The mysterious 36.5-meter (120-foot) diameter hole that surfaced in late July has provoked the mobilization of local authorities, prompting mining regulator Sernageomin to shut down operations at a nearby mine owned by Canadian company Lundin im belongs to the northern district of Candelaria.
“We will go all the way with consequences, sanctions, not just fines,” Mines Minister Marcela Hernando said in a press release, adding that fines are usually insignificant and the verdict must be “exemplary” for mining companies.
Chilean authorities have not released any details about the investigation into the causes of the sinkhole.
Local and foreign media showed various aerial photos of the huge hole in a field near the Lundin mine, some 665 kilometers (413 miles) north of the Chilean capital. Originally, near the town of Tierra Amarilla, the hole was about 25 meters (82 ft) in diameter, with water visible at the bottom.
The Canadian company owns 80% of the property, while the remaining 20% is owned by Japan’s Sumitomo Metal Mining Co Ltd and Sumitomo Corp.
The minister added that while the country’s Mining Inspectorate conducted an inspection in the area in July, it was unable to identify “overexploitation”.
“It also makes us think we need to reformulate our inspection processes,” she said.
In a statement, Lundin said the overexploitation mentioned by the minister had been duly reported.
“We would like to emphasize that this hypothesis, as reported by Sernageomin, has not been determined as a direct cause of the sinkhole to date. The hydrogeological and mining studies will provide the answers we are looking for today,” said Lundin.

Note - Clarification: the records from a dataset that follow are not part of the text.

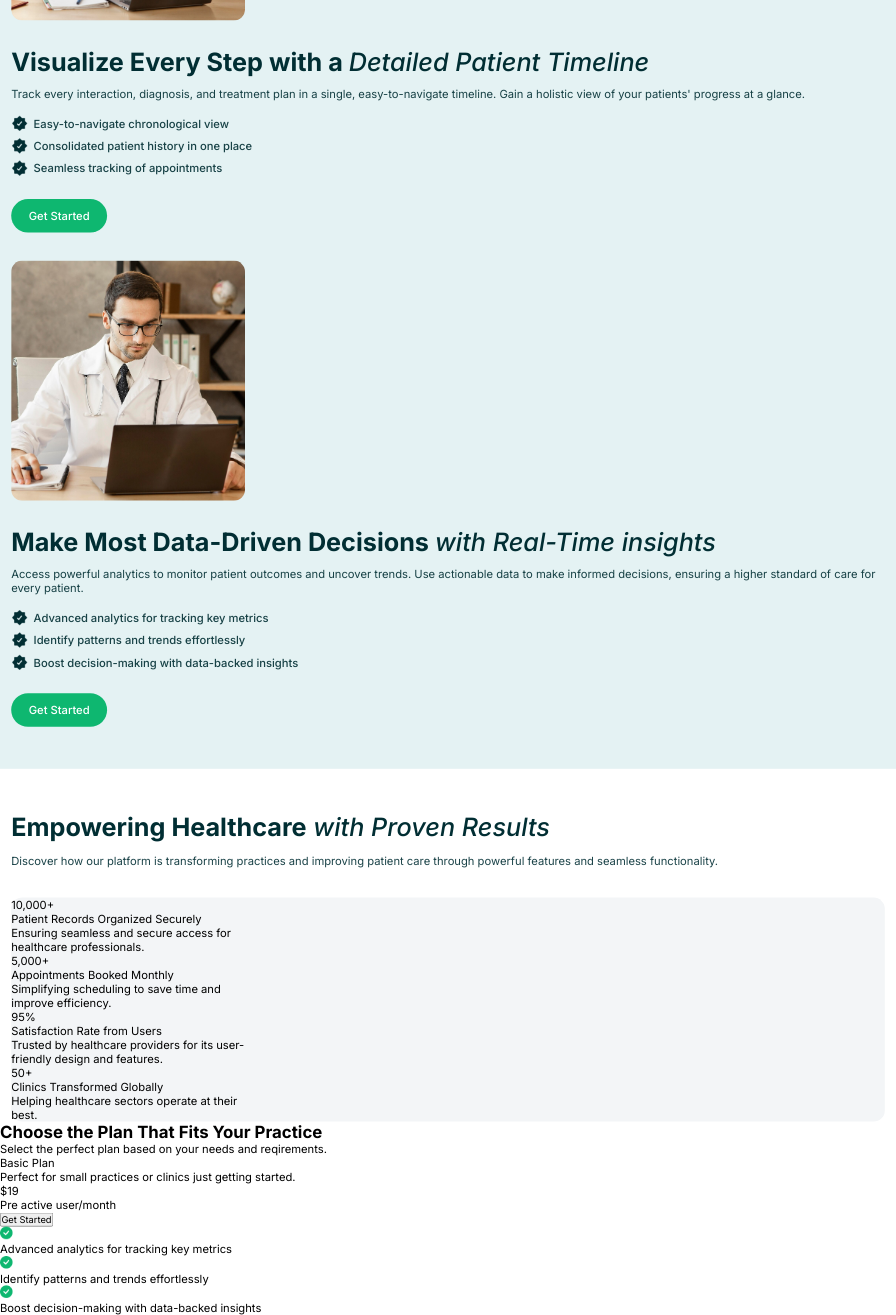
Repository: DiegoWWeege/recuperacao-prova-front-end
Page: index.html
An editor plug-in stored every save of this project. The page is shown before and after the next save, followed by the edit.
The browser window is 1280 px wide. The pictures show the part of the page from y = 1906 to 3826 px (the page is 3784 px tall before and 3826 px after), at 70% of full size.

Above is the page before, as saved 2026-06-22 19:06:52.

### index.html
<!DOCTYPE html>
<html lang="pt-br">
<head>
    <meta charset="UTF-8">
    <meta name="viewport" content="width=device-width, initial-scale=1.0">
    <title>ERTIFY HEALTH</title>
    <link rel="stylesheet" href="style.css">
</head>
<body>

    <!--Cabeçalho da Lading Page-->

    <header>
        <img src="images/logo.png" alt="Ertify Health logo">

        <section>
        <button aria-label = "Get Started" class = "get-started-button">Get Started</button>

            <img src="icons/burguer-menu.png" alt="Burguer menu">
        </section>
    </header>

    <!--Conteúdo principal da Lading Page-->
    <main class = "hero-section">

        <section>
            <h1>Simple & Secure Patient <span>Management</span></h1>
            <!-- Foi dado um espaço na palavra &amp, pois quando junta apresentava erro no html!-->
            <p>CERTIFY’s platform automates intake & amp; check-in processes
            so you can put the focus back on delivering quality care.</p>
        </section>

        <section id = "buttons-section">
            <button  aria-label = "Get Started" class = "get-started-button">Get Started</button>
            <button aria-label = "Play demo" class = "play-demo-button">Play Demo</button>
        </section>

        <img src="images/three-doctors.png" alt="Three doctors">
    </main>



    <section class = "section-patient-journey">
        <h2>Get a Proper Visualisation on <span>Patient Jouney</span></h2>

        <p>Understand and  manage your patients' healthcare journeys with
            clarity and precision. Our platform offers tools that provide
            actionable insights at every stage.</p>


        <section class = "image-text-benefits">

            <img src="images/doctor-xray.png" alt="A doctor sitting in his desk looking at an x-ray">

            <h2>Visualize Every Step with a <span>Detailed Patient Timeline</span></h2>

            <p>Track every interaction, diagnosis, and treatment
                plan in a single, easy-to-navigate
                timeline. Gain a holistic view of your patients'
                progress at a glance.</p>

            <section class = "benefits-grid">

                <img src="icons/checkmark-badge-02.png" alt="">
                <p class = "benefit">Easy-to-navigate chronological view</p>

                <img src="icons/checkmark-badge-02.png" alt="">
                <p class = "benefit">Consolidated patient history in one place</p>

                <img src="icons/checkmark-badge-02.png" alt="">
                <p class = "benefit">Seamless tracking of appointments</p>

            </section>

            <button  aria-label = "Get Started" class = "get-started-button">Get Started</button>

        </section>

        <section class = "image-text-benefits">

            <img src="images/doctor-laptop.png" alt="A doctor sitting in his desk looking at an x-ray">

            <h2>Make Most Data-Driven Decisions <span>with Real-Time insights</span></h2>

            <p>Access powerful analytics to monitor patient outcomes
                and uncover trends. Use actionable data
                 to make informed decisions, ensuring a higher standard
                 of care for every patient.</p>

            <section class = "benefits-grid">

                <img src="icons/checkmark-badge-02.png" alt="">
                <p class = "benefit">Advanced analytics for tracking key metrics</p>

                <img src="icons/checkmark-badge-02.png" alt="">
                <p class = "benefit">Identify patterns and trends effortlessly</p>

                <img src="icons/checkmark-badge-02.png" alt="">
                <p class = "benefit">Boost decision-making with data-backed insights</p>

            </section>

            <button  aria-label = "Get Started" class = "get-started-button">Get Started</button>

        </section>

    </section>

    <section class = "section-empowering-healthcare">
        <section class = "main-text">
            <h2>Empowering Healthcare<span> with Proven Results</span></h2>

        <p>Discover how our platform is transforming practices and improving
            patient care through powerful features and seamless functionality.</p>
        </section>

        <section class = "boxes-grid">
            <section class = "large-box">
                <p class = "first-p">10,000+</p>
                <p class = "second-p">Patient Records Organized Securely</p>

                <p class = "third-p">Ensuring seamless and secure access for healthcare professionals.</p>
            </section>

            <section class = "tiny-box">
                <p class = "first-p">5,000+</p>
                <p class = "second-p">Appointments Booked Monthly</p>

                <p class = "third-p">Simplifying scheduling to save time and improve efficiency.</p>
            </section>

            <section class = "large-box">
                <p class = "first-p">95%</p>
                <p class = "second-p">Satisfaction Rate from Users</p>

                <p>Trusted by healthcare providers for its user-friendly design and features.</p>
            </section>

            <section class = "tiny-box">
                <p>50+</p>
                <p>Clinics Transformed Globally</p>

                <p>Helping healthcare sectors operate at their best.</p>
            </section>
        </section>

    </section>


    <section id="plans-section">
        <h2>Choose the Plan That Fits <span>Your Practice</span></h2>

        <p>Select the perfect plan based on your needs and reqirements. </p>

        <section class = "white-plan">
            <p>Basic Plan</p>

            <p>Perfect for small practices or clinics just getting started.</p>

            <p>$19</p>

            <p>Pre active user/month</p>


            <button class = "blank-get-started-button">Get Started</button>

            <section class = "qualities-grid">

                <img src="icons/green-ok.png" alt="green-check-mark">
                <p class = "benefit">Advanced analytics for tracking key metrics</p>

                <img src="icons/green-ok.png" alt="green-check-mark">
                <p class = "benefit">Identify patterns and trends effortlessly</p>

                <img src="icons/green-ok.png" alt="green-check-mark">
                <p class = "benefit">Boost decision-making with data-backed insights</p>

            </section>
        </section>
    </section>
</body>
</html>

### style.css
@import url('https://fonts.googleapis.com/css2?family=Inter:ital,opsz,wght@0,14..32,100..900;1,14..32,100..900&family=Roboto:ital,wght@0,100..900;1,100..900&display=swap');

*{
    margin: 0px;
    padding: 0px;
    font-family: 'Inter', sans-serif;
}

img{
    object-fit: cover;
}

header{
    background-color: #012E33;
    width: 100vw;
    border-bottom: 1px solid #1A4347;
    display: grid;
    grid-template-columns: 1fr auto;
    align-items: center;
    padding: 1rem;
    box-sizing: border-box;
}

.get-started-button{
    background-color: #0EB770;
    color: white;
    font-size: 1rem;
    font-weight: 500;
    border-radius: 100px;
    height: 2.5rem;
    width: 8.063rem;
    border-style: none;
    justify-self: end;

}

header section{
    display: grid;
    grid-template-columns:auto auto;
    align-items: center;
    gap: 1rem;
}

.hero-section{
    background-color: #012E33;
    padding-top: 4.313rem;
    box-sizing: border-box;
}

.hero-section h1{
    font-family: "Inter" , sans-serif;
    font-size: 2.75rem;
    font-weight: 700;
    color: white;
    margin-bottom: 0.75rem;
    margin-left: 1.375rem;
    margin-right: 0.625rem;

}

.hero-section span{
    font-weight: 400;
    font-family: "Inter" , sans-serif;
    font-style: italic;
}

.hero-section p{
    color: rgba(255, 255, 255, 0.904);
    line-height: 1.625rem;
    margin-bottom: 4.313rem;
    margin-left: 1.375rem;
    margin-right: 0.625rem;
}

.hero-section #buttons-section button{
    width: 21.438rem;
    height: 3.5rem;
    margin-left: 1.375rem;
    margin-right: 0.625rem;
}

.hero-section #buttons-section .get-started-button{
    margin-bottom: 1rem;
}

.hero-section #buttons-section .play-demo-button{
    border: 1px solid #044046;
    border-radius: 100px;
    background: none;
    color: white;
    align-items: center;
    font-weight: 500;
    font-size: 16px;
}

.hero-section img{
    width: 100vw;
    margin-top: 2rem;
}

.section-patient-journey{
    background-color: #E4F2F3;
    padding-left: 1rem;
    padding-right: 1rem;
    padding-top: 3.75rem;
    padding-bottom: 3.75rem;
}

.section-patient-journey h2{
    font-family: "Inter" , sans-serif;
    font-weight: 700;
    font-size: 36px;
    line-height: 46px;
    color: #012E33;
    text-align: center;
}

.section-patient-journey span{
    font-weight: 500;
    font-style: italic;
}

.section-patient-journey p{
    color: #012e33e7;
    font-weight: 400;
    text-align: center;
    margin-top: 0.75rem;
}

.section-patient-journey img{
    height: 21.438rem;
    width: 20.875rem;
    border-radius: 1rem;
    margin-top: 2.5rem;
    margin-bottom: 2rem;
}

.section-patient-journey .image-text-benefits h2{
    text-align: start;
}

.section-patient-journey .image-text-benefits p{
    text-align:  start;
}

.image-text-benefits .benefits-grid{
    display: grid;
    grid-template-columns: auto 1fr;
    gap: 0.5rem;
    margin-top: 1.313rem;
    margin-bottom: 2rem;
}

.image-text-benefits .benefits-grid img{
    width: 1.5rem;
    height: 1.5rem;
    margin: 0px;

}

.image-text-benefits .benefits-grid p{
    margin: 0px;
    align-self: center;
    font-weight: 500;
}

.image-text-benefits .get-started-button{
    height: 3rem;
    width: 8.563rem;
}

.section-empowering-healthcare .main-text{
    margin-top: 3.75rem;
    margin-left: 1rem;
}

.section-empowering-healthcare .main-text h2{
    font-family: "Inter" , sans-serif;
    font-weight: 700;
    line-height: 46px;
    font-size: 36px;
    color: #012E33;
    margin-bottom: 0.75rem;
}

.section-empowering-healthcare .main-text span{
    font-weight: 500;
    font-style: italic;
}

.section-empowering-healthcare .main-text p{
    font-family: "Inter" , sans-serif;
    font-weight: 400;
    font-size: 16px;
    line-height: 26px;
    color: #012E33E5;
    margin-bottom: 2.5rem;

}

.section-empowering-healthcare .boxes-grid{
    display: grid;
    grid-template-columns: 21.438rem;
    background-color: #F3F5F7;
    border-radius: 16px;
    margin-left: 1rem;
    margin-right: 1rem;

.boxes-grid .first-box{
 margin-left: ;
}

After the next save:
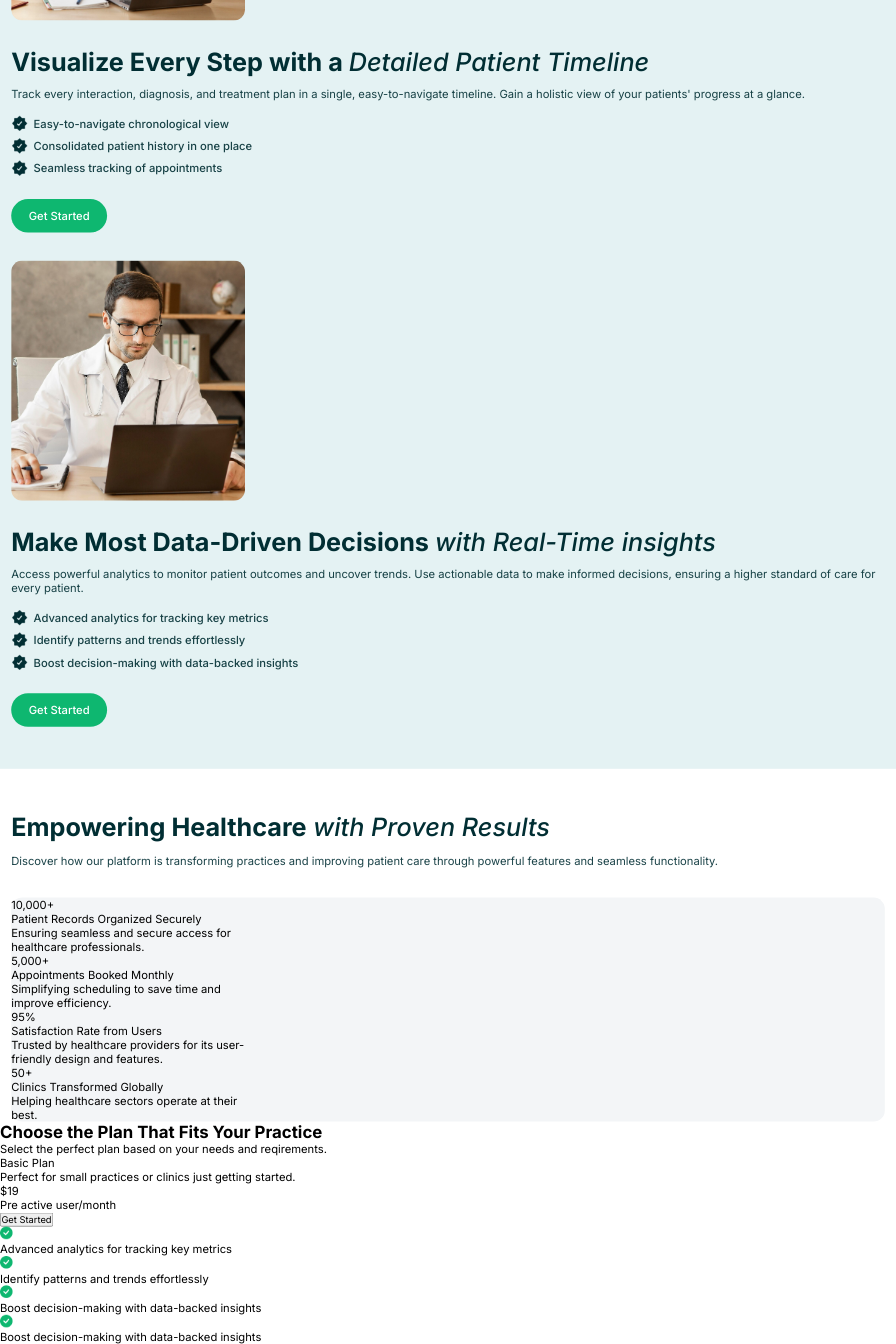
Saved 7 s later.
--- a/index.html
+++ b/index.html
@@ -133,7 +133,7 @@
                 <p class = "first-p">95%</p>
                 <p class = "second-p">Satisfaction Rate from Users</p>
 
-                <p>Trusted by healthcare providers for its user-friendly design and features.</p>
+                <p class = "">Trusted by healthcare providers for its user-friendly design and features.</p>
             </section>
 
             <section class = "tiny-box">
@@ -175,6 +175,9 @@
                 <img src="icons/green-ok.png" alt="green-check-mark">
                 <p class = "benefit">Boost decision-making with data-backed insights</p>
 
+                <img src="icons/green-ok.png" alt="green-check-mark">
+                <p class = "benefit">Boost decision-making with data-backed insights</p>
+
             </section>
         </section>
     </section>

“Various events that may have caused the sinkhole are being investigated, including the unusual rainfall recorded in July, which is relevant,” Lundin added.